Kevin Stanley shared some helpful interview tips for getting the the best from your story and communicating your key message effectively, these included:

  • Making sure you share the relevant points you want to convey
  • Presenting your background – get your facts about yourself and your business prepared in advance
  • Being a good interviewee on a particular topic, as this will get you asked back again and again

You won’t get approval, so get your facts straight

Most interviews are the start of an ongoing relationship and good stories develop from a two-way dialogue, but don’t expect approval on a piece prior to publication.

When asked if the panel would gather approval on a piece in advance of publishing, it was a resounding “no”. And here’s why:

  • Journalists and publications need to retain independent editorial control
  • A good journalist will fact check
  • Journalism is an honest and honourable profession –  journalists are not out to get you
  • It is up to you to get your facts and your story straight in your approach

Will you lose control of your story?

You may not get chance to approve the story, but the panel were keen to express that building a story was a two-way process.
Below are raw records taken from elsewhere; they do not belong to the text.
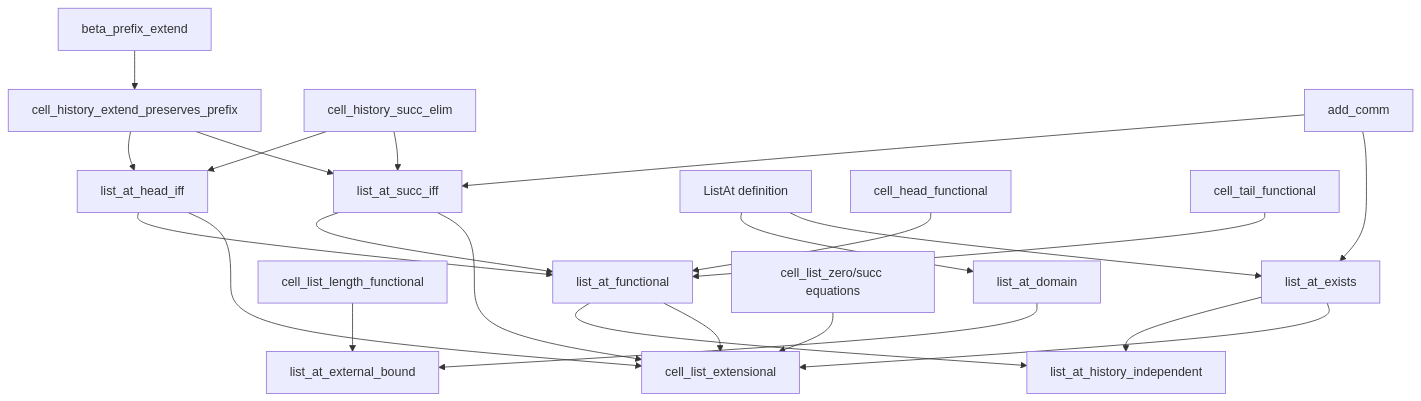
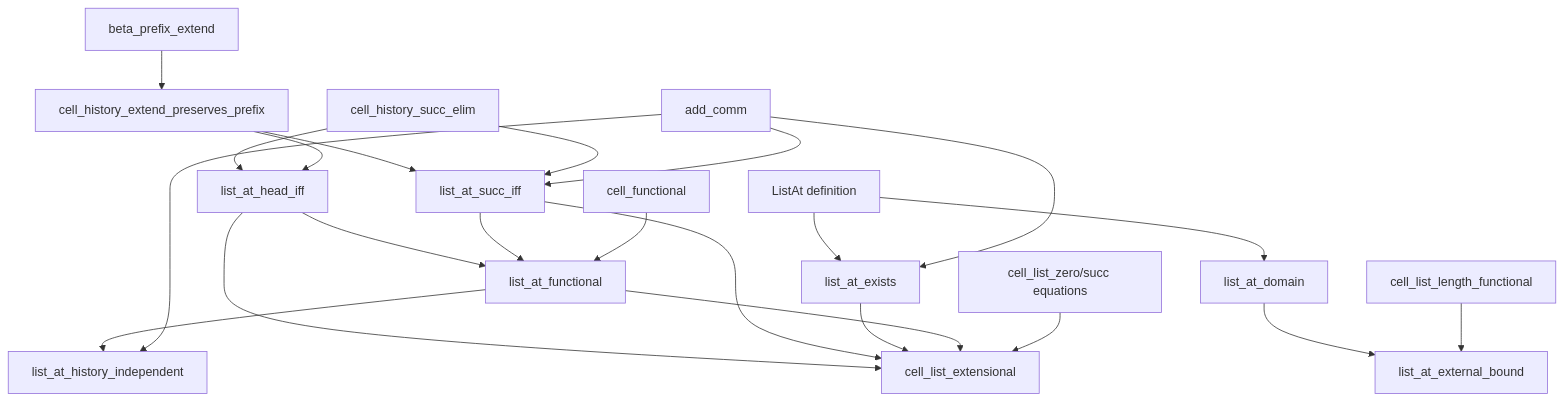
The diagram in research/arithmetic-library/ha-cell-list-lookup-rfc-v1.md (nasqret/vietnam2026), drawn with Mermaid before and after one commit. The commit also changed other lines of this file and 14 other files, not shown here.

````diff
--- a/research/arithmetic-library/ha-cell-list-lookup-rfc-v1.md
+++ b/research/arithmetic-library/ha-cell-list-lookup-rfc-v1.md
@@ -253,29 +253,28 @@
 ```mermaid
 flowchart TD
   BPE[beta_prefix_extend] --> PRES[cell_history_extend_preserves_prefix]
   CHE[cell_history_succ_elim] --> HEAD[list_at_head_iff]
   PRES --> HEAD
   PRES --> SUCC[list_at_succ_iff]
   CHE --> SUCC
   AC[add_comm] --> SUCC
 
   DEF[ListAt definition] --> DOM[list_at_domain]
   DOM --> BOUND[list_at_external_bound]
   LEN[cell_list_length_functional] --> BOUND
   DEF --> EXISTS[list_at_exists]
   AC --> EXISTS
 
   HEAD --> FUNC[list_at_functional]
   SUCC --> FUNC
-  CHF[cell_head_functional] --> FUNC
-  CTF[cell_tail_functional] --> FUNC
+  CF[cell_functional] --> FUNC
 
-  EXISTS --> INDEP[list_at_history_independent]
-  FUNC --> INDEP
+  FUNC --> INDEP[list_at_history_independent]
+  AC --> INDEP
 
   HEAD --> EXT[cell_list_extensional]
   SUCC --> EXT
   EXISTS --> EXT
   FUNC --> EXT
   EQNS[cell_list_zero/succ equations] --> EXT
 ```
````
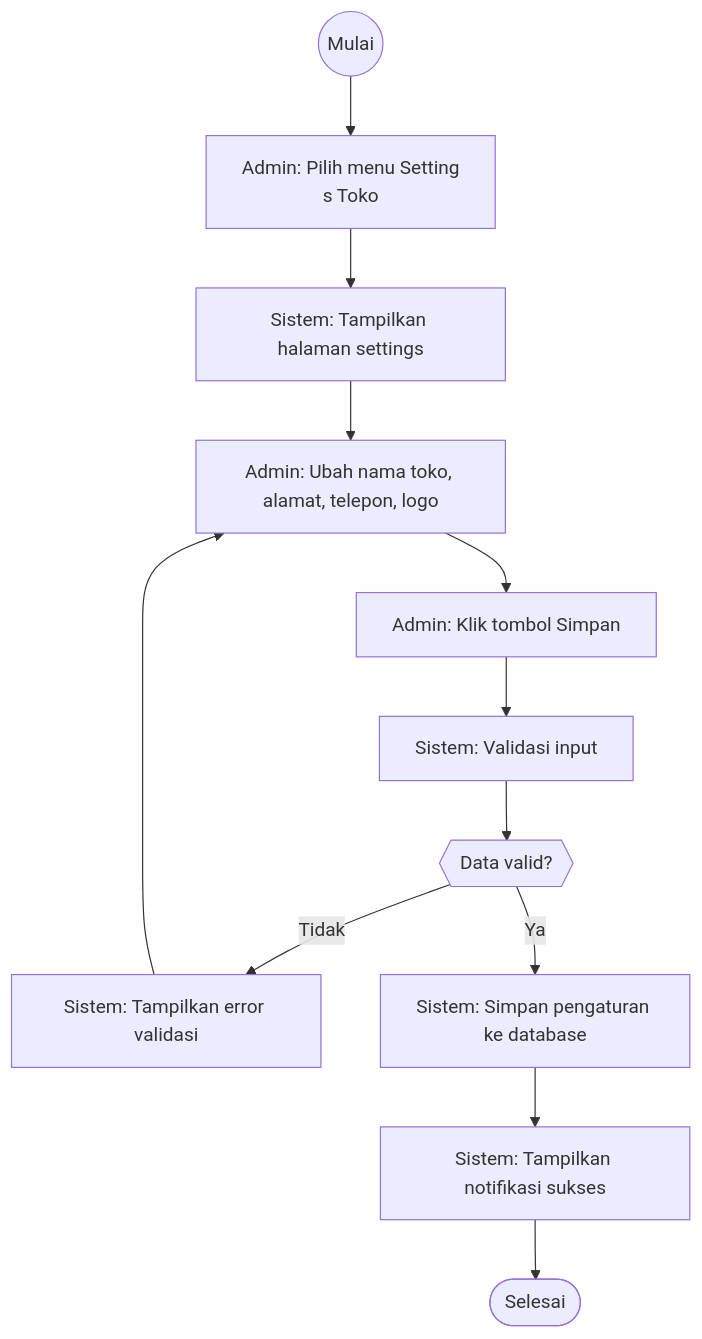
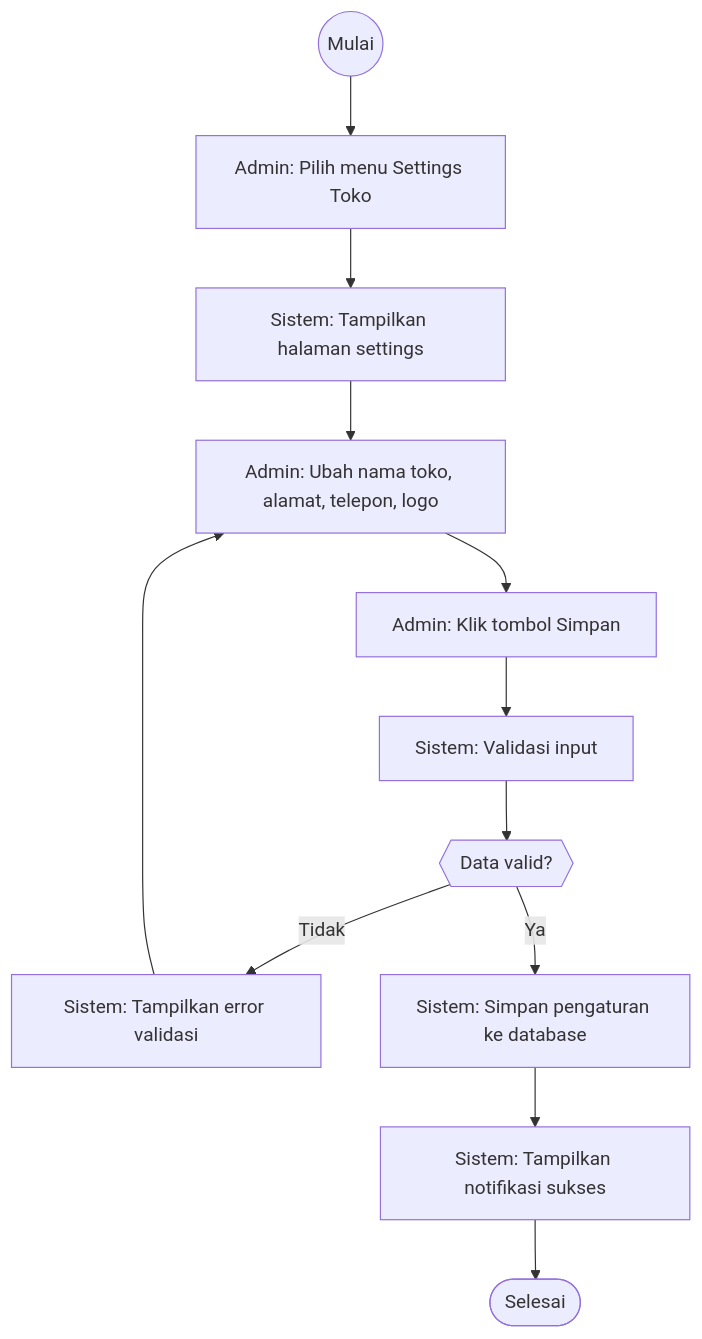
One commit to devWebs01/POS-DW changed diagram 17 of 40 in docs/4.2-perancangan-sistem.md. Above: the diagram before and after it, drawn with Mermaid. The commit also changed other lines of this file, not shown here.

First line of the commit message:
fix: repair 14 broken mermaid diagrams (split arrows & multiline labels)

````diff
--- a/docs/4.2-perancangan-sistem.md
+++ b/docs/4.2-perancangan-sistem.md
@@ -1417,22 +1411,21 @@
 ```mermaid
 flowchart TD
   start((Mulai))
-  A_A["Admin: Pilih menu Setting
-s Toko"]
+  A_A["Admin: Pilih menu Settings Toko"]
   start --> A_A
   S_A["Sistem: Tampilkan halaman settings"]
   A_A --> S_A
   A_B["Admin: Ubah nama toko, alamat, telepon, logo"]
   S_A --> A_B
   A_C["Admin: Klik tombol Simpan"]
   A_B --> A_C
   S_B["Sistem: Validasi input"]
   A_C --> S_B
   D_A{{"Data valid?"}}
   S_B --> D_A
   D_A -->|Tidak| E_A["Sistem: Tampilkan error validasi"]
   E_A --> A_B
   D_A -->|Ya| S_C["Sistem: Simpan pengaturan ke database"]
   S_C --> S_D["Sistem: Tampilkan notifikasi sukses"]
   S_D --> end_success([Selesai])
 ```
````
John Collins was quick to point out that it could (and should) be a mutually beneficial partnership with a journalist to develop a story.

The panel also agreed that there were several phrases it pays to remember when talking to a journalist:

  • “On the record” – Suggests it is OK to publish everything discussed
  • “Off the record” – If you say it, it could be quoted but won’t be attributed to you directly
  • “On background” – All conversations are completely confidential as there are sensitivities around the story and you should not be identified as the source in anyway

The event uncovered many more useful tips, tricks and insights about making friends with the media – keep a look out for the next event with Enterprise Nation. Until then, do your research, find the right contacts and start building a relationship.

If you want help navigating the world of media relations, why not get in touch? And, visit our blog for more press tips from the professionals?